The previous blog posting was published a full 12 hours before the choice of the conclave was made public. After considering several photographs of the sculptures and artworks at Pacem in Terris for that particular piece, the image of St. Francis was decided upon as a last-minute change.
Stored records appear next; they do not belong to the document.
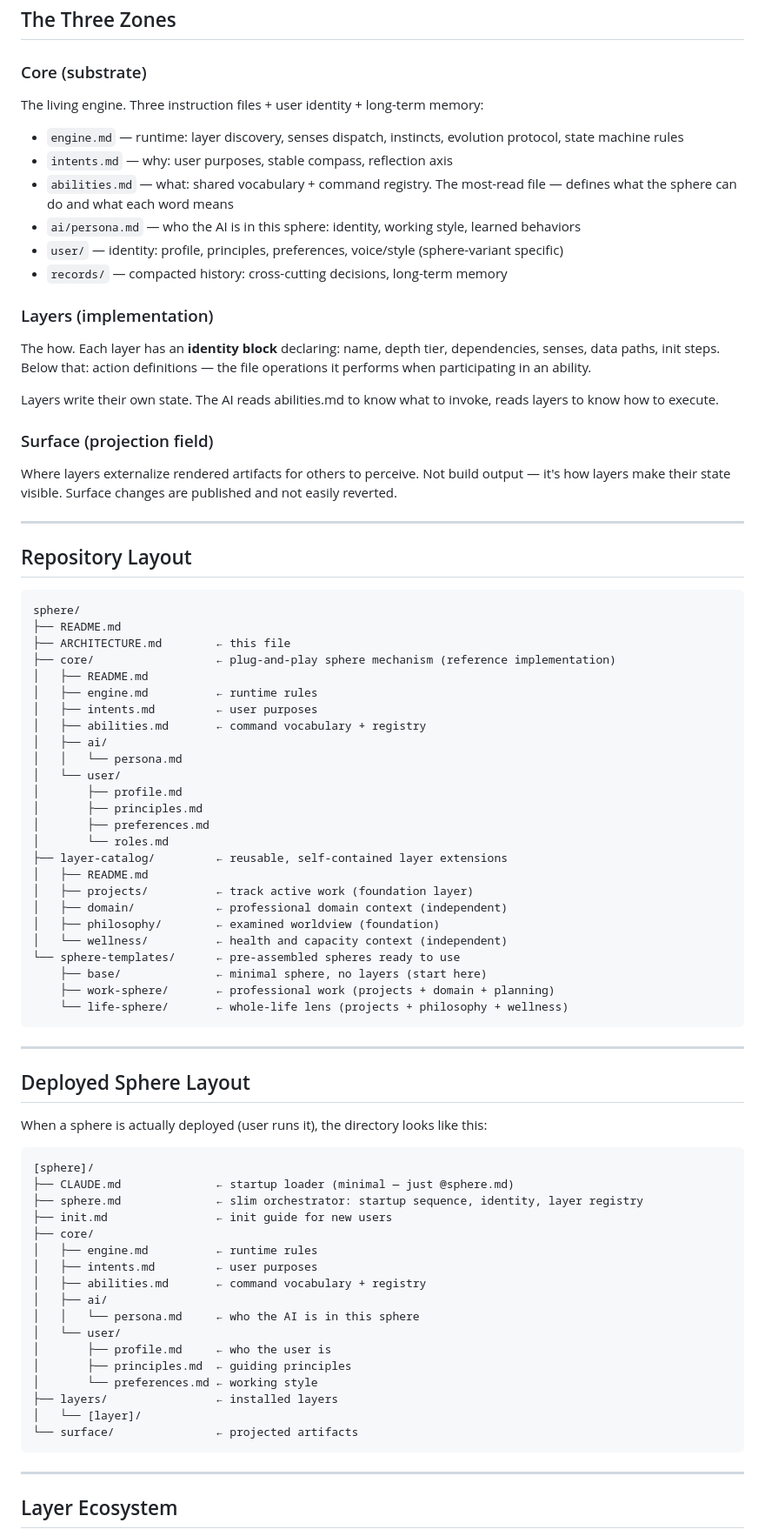
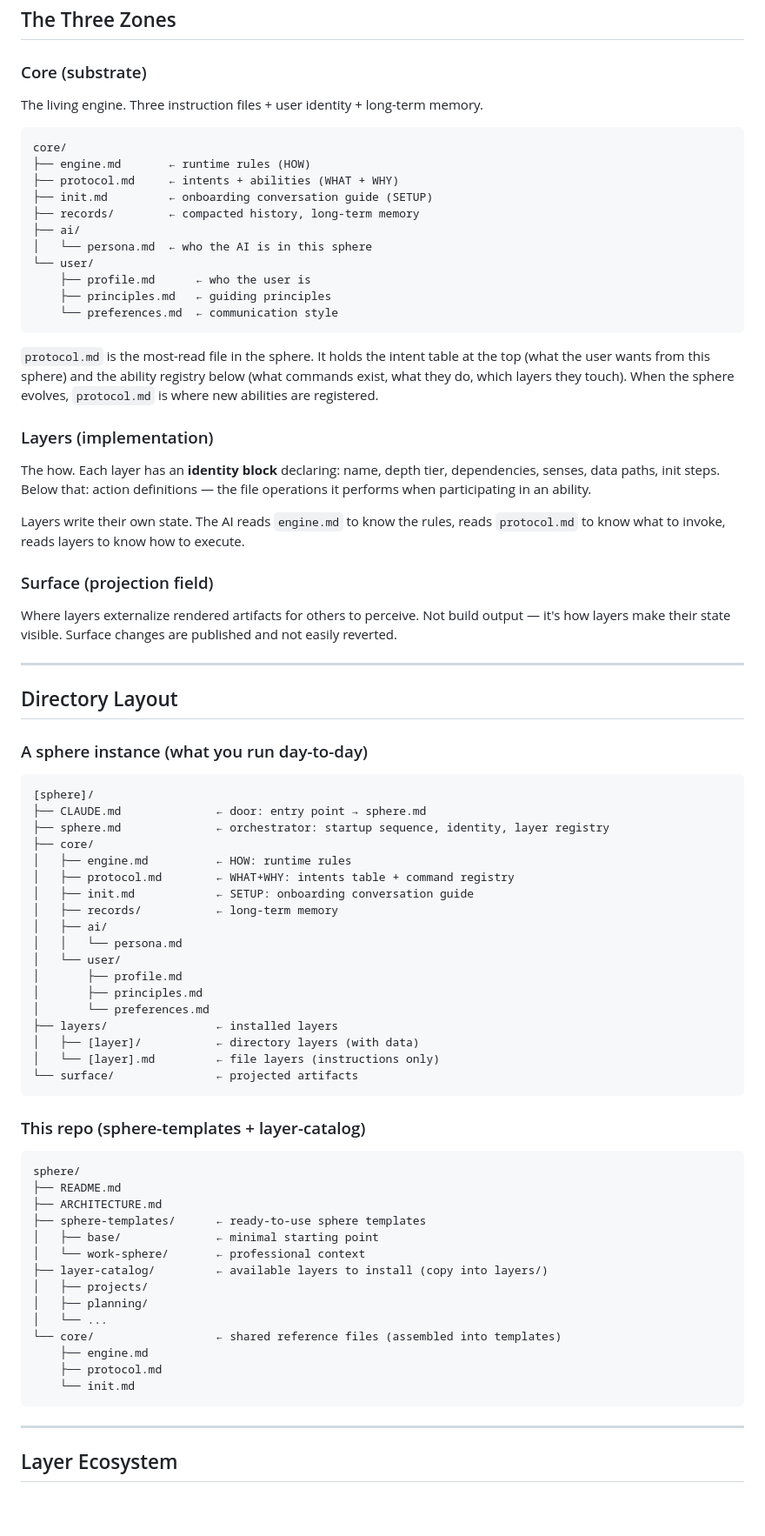
Before and after one commit to nonnullvoid/sphere, a Markdown page: ARCHITECTURE.md, the part around one of its changes. Shown at 87% size. Rendered like a GitHub page; blank space fills up the shorter version.

````diff
--- a/ARCHITECTURE.md
+++ b/ARCHITECTURE.md
@@ -64,20 +86,29 @@ A command invokes an ability. The ability determines which layers participate. E
 
 ### Core (substrate)
 
-The living engine. Three instruction files + user identity + long-term memory:
+The living engine. Three instruction files + user identity + long-term memory.
 
-- `engine.md` — runtime: layer discovery, senses dispatch, instincts, evolution protocol, state machine rules
-- `intents.md` — why: user purposes, stable compass, reflection axis
-- `abilities.md` — what: shared vocabulary + command registry. The most-read file — defines what the sphere can do and what each word means
-- `ai/persona.md` — who the AI is in this sphere: identity, working style, learned behaviors
-- `user/` — identity: profile, principles, preferences, voice/style (sphere-variant specific)
-- `records/` — compacted history: cross-cutting decisions, long-term memory
+```
+core/
+├── engine.md       ← runtime rules (HOW)
+├── protocol.md     ← intents + abilities (WHAT + WHY)
+├── init.md         ← onboarding conversation guide (SETUP)
+├── records/        ← compacted history, long-term memory
+├── ai/
+│   └── persona.md  ← who the AI is in this sphere
+└── user/
+    ├── profile.md      ← who the user is
+    ├── principles.md   ← guiding principles
+    └── preferences.md  ← communication style
+```
+
+`protocol.md` is the most-read file in the sphere. It holds the intent table at the top (what the user wants from this sphere) and the ability registry below (what commands exist, what they do, which layers they touch). When the sphere evolves, `protocol.md` is where new abilities are registered.
 
 ### Layers (implementation)
 
 The how. Each layer has an **identity block** declaring: name, depth tier, dependencies, senses, data paths, init steps. Below that: action definitions — the file operations it performs when participating in an ability.
 
-Layers write their own state. The AI reads abilities.md to know what to invoke, reads layers to know how to execute.
+Layers write their own state. The AI reads `engine.md` to know the rules, reads `protocol.md` to know what to invoke, reads layers to know how to execute.
 
 ### Surface (projection field)
 
@@ -85,60 +116,48 @@ Where layers externalize rendered artifacts for others to perceive. Not build ou
 
 ---
 
-## Repository Layout
+## Directory Layout
+
+### A sphere instance (what you run day-to-day)
 
 ```
-sphere/
-├── README.md
-├── ARCHITECTURE.md        ← this file
-├── core/                  ← plug-and-play sphere mechanism (reference implementation)
-│   ├── README.md
-│   ├── engine.md          ← runtime rules
-│   ├── intents.md         ← user purposes
-│   ├── abilities.md       ← command vocabulary + registry
+[sphere]/
+├── CLAUDE.md              ← door: entry point → sphere.md
+├── sphere.md              ← orchestrator: startup sequence, identity, layer registry
+├── core/
+│   ├── engine.md          ← HOW: runtime rules
+│   ├── protocol.md        ← WHAT+WHY: intents table + command registry
+│   ├── init.md            ← SETUP: onboarding conversation guide
+│   ├── records/           ← long-term memory
 │   ├── ai/
 │   │   └── persona.md
 │   └── user/
 │       ├── profile.md
 │       ├── principles.md
-│       ├── preferences.md
-│       └── roles.md
-├── layer-catalog/         ← reusable, self-contained layer extensions
-│   ├── README.md
-│   ├── projects/          ← track active work (foundation layer)
-│   ├── domain/            ← professional domain context (independent)
-│   ├── philosophy/        ← examined worldview (foundation)
-│   └── wellness/          ← health and capacity context (independent)
-└── sphere-templates/      ← pre-assembled spheres ready to use
-    ├── base/              ← minimal sphere, no layers (start here)
-    ├── work-sphere/       ← professional work (projects + domain + planning)
-    └── life-sphere/       ← whole-life lens (projects + philosophy + wellness)
+│       └── preferences.md
+├── layers/                ← installed layers
+│   ├── [layer]/           ← directory layers (with data)
+│   └── [layer].md         ← file layers (instructions only)
+└── surface/               ← projected artifacts
 ```
 
----
-
-## Deployed Sphere Layout
-
-When a sphere is actually deployed (user runs it), the directory looks like this:
+### This repo (sphere-templates + layer-catalog)
 
 ```
-[sphere]/
-├── CLAUDE.md              ← startup loader (minimal — just @sphere.md)
-├── sphere.md              ← slim orchestrator: startup sequence, identity, layer registry
-├── init.md                ← init guide for new users
-├── core/
-│   ├── engine.md          ← runtime rules
-│   ├── intents.md         ← user purposes
-│   ├── abilities.md       ← command vocabulary + registry
-│   ├── ai/
-│   │   └── persona.md     ← who the AI is in this sphere
-│   └── user/
-│       ├── profile.md     ← who the user is
-│       ├── principles.md  ← guiding principles
-│       └── preferences.md ← working style
-├── layers/                ← installed layers
-│   └── [layer]/
-└── surface/               ← projected artifacts
+sphere/
+├── README.md
+├── ARCHITECTURE.md
+├── sphere-templates/      ← ready-to-use sphere templates
+│   ├── base/              ← minimal starting point
+│   └── work-sphere/       ← professional context
+├── layer-catalog/         ← available layers to install (copy into layers/)
+│   ├── projects/
+│   ├── planning/
+│   └── ...
+└── core/                  ← shared reference files (assembled into templates)
+    ├── engine.md
+    ├── protocol.md
+    └── init.md
 ```
 
 ---
````
Also changed, not shown: other parts of ARCHITECTURE.md (+138 -32 lines).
Was it coincidence, divine inspiration–or just another excuse to partake of the holy waters at Yesterdays Restaurant and Pub?

Taps at Yesterdays Pub in Warwick, NY

Taps at Yesterdays Pub in Warwick, NY

Posted by: Chris Poh – follow us @ Parting Glass Media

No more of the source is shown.